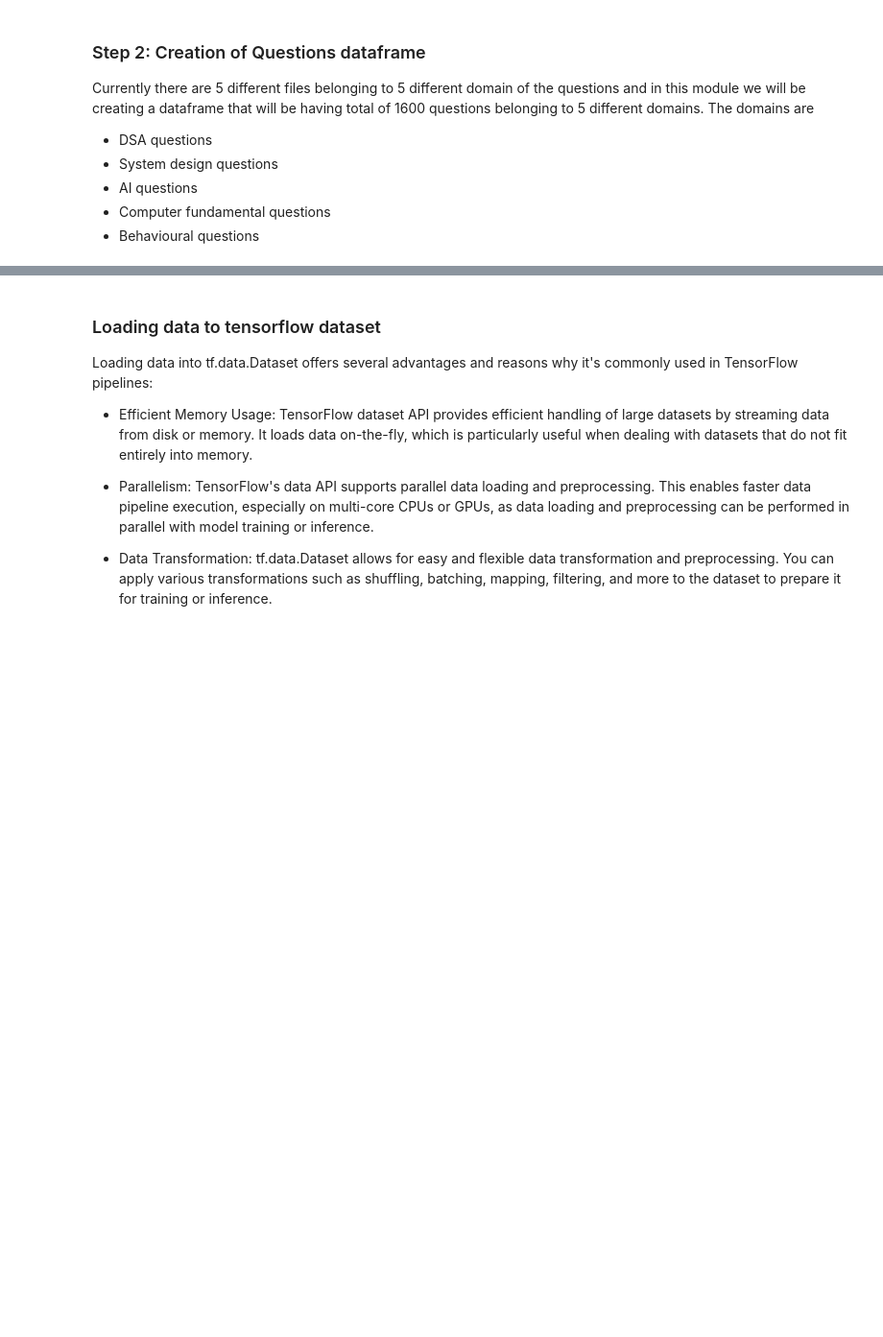
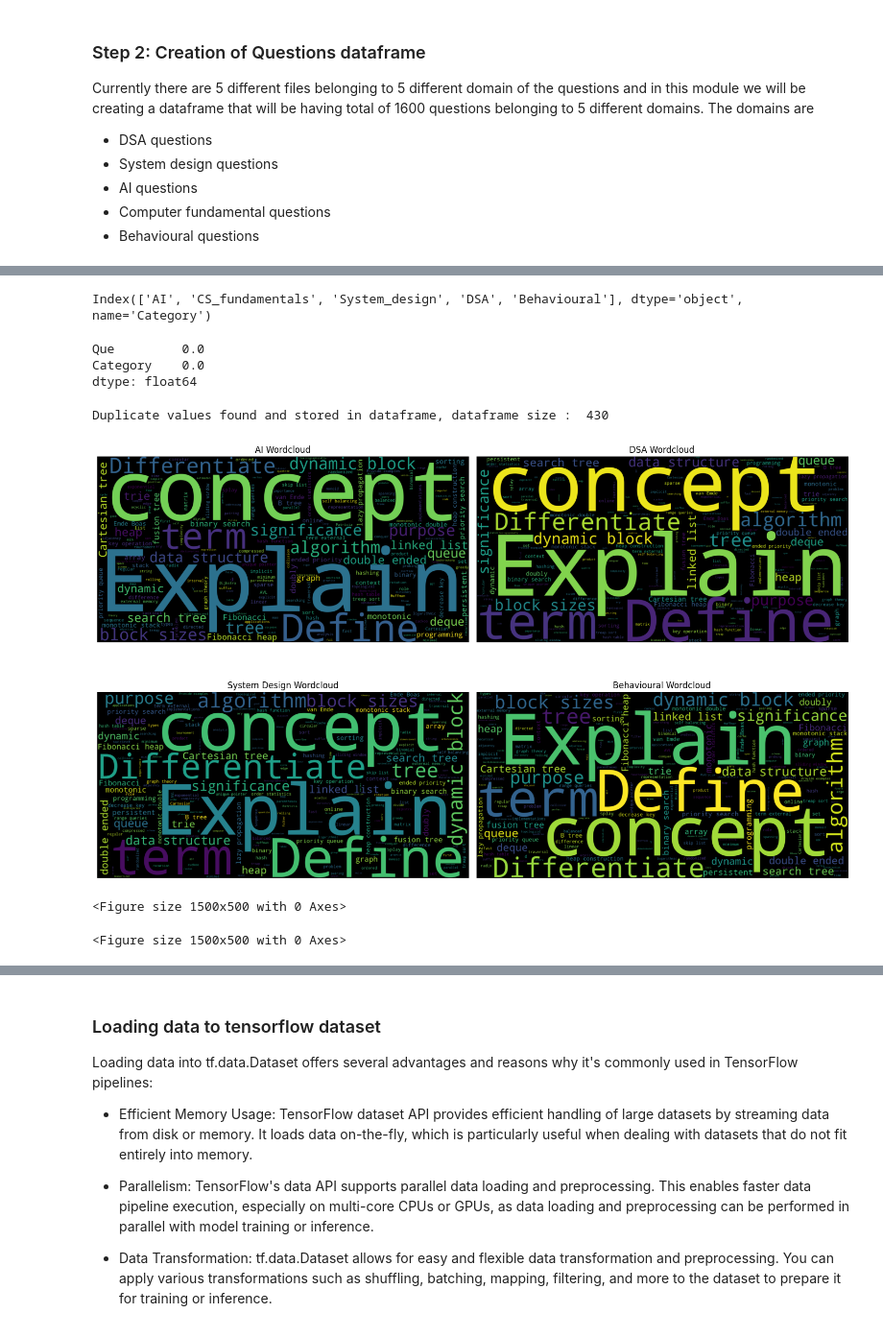
Before and after one commit to yuvraaj2002/AI_Projects, a Jupyter notebook: AI_Tutor/Notebook/Que_classification.ipynb, the cells around one changed output, grey strips where cells are left out. Shown at 96% size. Cells and saved outputs as stored; diff of their text form; code cells hidden in the pictures; blank space fills up the shorter version.

```diff
--- a/AI_Tutor/Notebook/Que_classification.ipynb
+++ b/AI_Tutor/Notebook/Que_classification.ipynb
@@ -91,0 +111,80 @@ df.reset_index(drop=True,inplace=True)
+# %%
+df['Category'].value_counts().index
+# %% [output]
+Index(['AI', 'CS_fundamentals', 'System_design', 'DSA', 'Behavioural'], dtype='object', name='Category')
+# %%
+# Checking percentage of missinng values
+df.isnull().mean()*100
+# %% [output]
+Que         0.0
+Category    0.0
+dtype: float64
+# %%
+# Checking if there are any duplicate values
+duplicate_counts = df.duplicated().sum()
+if duplicate_counts > 0:
+
+    # Storing all the duplicate data
+    Duplicate_df = df[df.duplicated() == True]
+    print("Duplicate values found and stored in dataframe, dataframe size : ",Duplicate_df.shape[0])
+else:
+    print("There are no duplicate values")
+# %% [output]
+Duplicate values found and stored in dataframe, dataframe size :  430
+# %%
+# Extracting the course titles and joining sentences into a single string
+ai_que = df[df['Category'] == 'AI']['Que'].values
+dsa_que = df[df['Category'] == 'DSA']['Que'].values
+sd_que = df[df['Category'] == 'System_design']['Que'].values
+beh_que = df[df['Category'] == 'Behavioural']['Que'].values
+
+# Extracting all the questions into single string
+ai_que_string = " ".join(dsa_que.tolist())
+dsa_que_string = " ".join(dsa_que.tolist())
+sd_que_string = " ".join(dsa_que.tolist())
+beh_que_string = " ".join(dsa_que.tolist())
+
+# Set other parameters
+wordcloud1 = WordCloud(width=1600, height=800).generate(ai_que_string)
+wordcloud2 = WordCloud(width=1600, height=800).generate(dsa_que_string)
+wordcloud3 = WordCloud(width=1600, height=800).generate(sd_que_string)
+wordcloud4 = WordCloud(width=1600, height=800).generate(beh_que_string)
+
+# Plotting
+fig, ax = plt.subplots(2, 2, figsize=(15, 10))
+
+ax[0, 0].imshow(wordcloud1, interpolation='bilinear')
+ax[0, 0].set_title('AI Wordcloud')
+ax[0, 0].axis('off')
+
+ax[0, 1].imshow(wordcloud2, interpolation='bilinear')
+ax[0, 1].set_title('DSA Wordcloud')
+ax[0, 1].axis('off')
+
+ax[1, 0].imshow(wordcloud3, interpolation='bilinear')
+ax[1, 0].set_title('System Design Wordcloud')
+ax[1, 0].axis('off')
+
+ax[1, 1].imshow(wordcloud4, interpolation='bilinear')
+ax[1, 1].set_title('Behavioural Wordcloud')
+ax[1, 1].axis('off')
+
+plt.tight_layout()
+plt.show()
+# %% [output]
+[figure, added]
+# %%
+# Extracting the course titles and joining sentences into a single string
+dsa_que = df[df['Category'] == 'System_design']['Que'].values
+dsa_que_string = " ".join(dsa_que.tolist())
+
+# Set other parameters
+wordcloud1 = WordCloud(width=1600, height=800).generate(dsa_que_string)
+
+plt.figure( figsize=(15,5), facecolor='k')
+# plt.imshow(wordcloud)
+# plt.axis("off")
+# plt.savefig('wordcloud.png', facecolor='k')
+# %% [output]
+<Figure size 1500x500 with 0 Axes>
+<Figure size 1500x500 with 0 Axes>
```
Also changed, not shown: parts of 19 cells of this notebook.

**Try it**: The pictures should be dropped, and every line above should be set down again exactly.

**Final answer**:
Before and after one commit to yuvraaj2002/AI_Projects, a Jupyter notebook: AI_Tutor/Notebook/Que_classification.ipynb, the cells around one changed output, grey strips where cells are left out. Shown at 96% size. Cells and saved outputs as stored; diff of their text form; code cells hidden in the pictures; blank space fills up the shorter version.

```diff
--- a/AI_Tutor/Notebook/Que_classification.ipynb
+++ b/AI_Tutor/Notebook/Que_classification.ipynb
@@ -91,0 +111,80 @@ df.reset_index(drop=True,inplace=True)
+# %%
+df['Category'].value_counts().index
+# %% [output]
+Index(['AI', 'CS_fundamentals', 'System_design', 'DSA', 'Behavioural'], dtype='object', name='Category')
+# %%
+# Checking percentage of missinng values
+df.isnull().mean()*100
+# %% [output]
+Que         0.0
+Category    0.0
+dtype: float64
+# %%
+# Checking if there are any duplicate values
+duplicate_counts = df.duplicated().sum()
+if duplicate_counts > 0:
+
+    # Storing all the duplicate data
+    Duplicate_df = df[df.duplicated() == True]
+    print("Duplicate values found and stored in dataframe, dataframe size : ",Duplicate_df.shape[0])
+else:
+    print("There are no duplicate values")
+# %% [output]
+Duplicate values found and stored in dataframe, dataframe size :  430
+# %%
+# Extracting the course titles and joining sentences into a single string
+ai_que = df[df['Category'] == 'AI']['Que'].values
+dsa_que = df[df['Category'] == 'DSA']['Que'].values
+sd_que = df[df['Category'] == 'System_design']['Que'].values
+beh_que = df[df['Category'] == 'Behavioural']['Que'].values
+
+# Extracting all the questions into single string
+ai_que_string = " ".join(dsa_que.tolist())
+dsa_que_string = " ".join(dsa_que.tolist())
+sd_que_string = " ".join(dsa_que.tolist())
+beh_que_string = " ".join(dsa_que.tolist())
+
+# Set other parameters
+wordcloud1 = WordCloud(width=1600, height=800).generate(ai_que_string)
+wordcloud2 = WordCloud(width=1600, height=800).generate(dsa_que_string)
+wordcloud3 = WordCloud(width=1600, height=800).generate(sd_que_string)
+wordcloud4 = WordCloud(width=1600, height=800).generate(beh_que_string)
+
+# Plotting
+fig, ax = plt.subplots(2, 2, figsize=(15, 10))
+
+ax[0, 0].imshow(wordcloud1, interpolation='bilinear')
+ax[0, 0].set_title('AI Wordcloud')
+ax[0, 0].axis('off')
+
+ax[0, 1].imshow(wordcloud2, interpolation='bilinear')
+ax[0, 1].set_title('DSA Wordcloud')
+ax[0, 1].axis('off')
+
+ax[1, 0].imshow(wordcloud3, interpolation='bilinear')
+ax[1, 0].set_title('System Design Wordcloud')
+ax[1, 0].axis('off')
+
+ax[1, 1].imshow(wordcloud4, interpolation='bilinear')
+ax[1, 1].set_title('Behavioural Wordcloud')
+ax[1, 1].axis('off')
+
+plt.tight_layout()
+plt.show()
+# %% [output]
+[figure, added]
+# %%
+# Extracting the course titles and joining sentences into a single string
+dsa_que = df[df['Category'] == 'System_design']['Que'].values
+dsa_que_string = " ".join(dsa_que.tolist())
+
+# Set other parameters
+wordcloud1 = WordCloud(width=1600, height=800).generate(dsa_que_string)
+
+plt.figure( figsize=(15,5), facecolor='k')
+# plt.imshow(wordcloud)
+# plt.axis("off")
+# plt.savefig('wordcloud.png', facecolor='k')
+# %% [output]
+<Figure size 1500x500 with 0 Axes>
+<Figure size 1500x500 with 0 Axes>
```
Also changed, not shown: parts of 19 cells of this notebook.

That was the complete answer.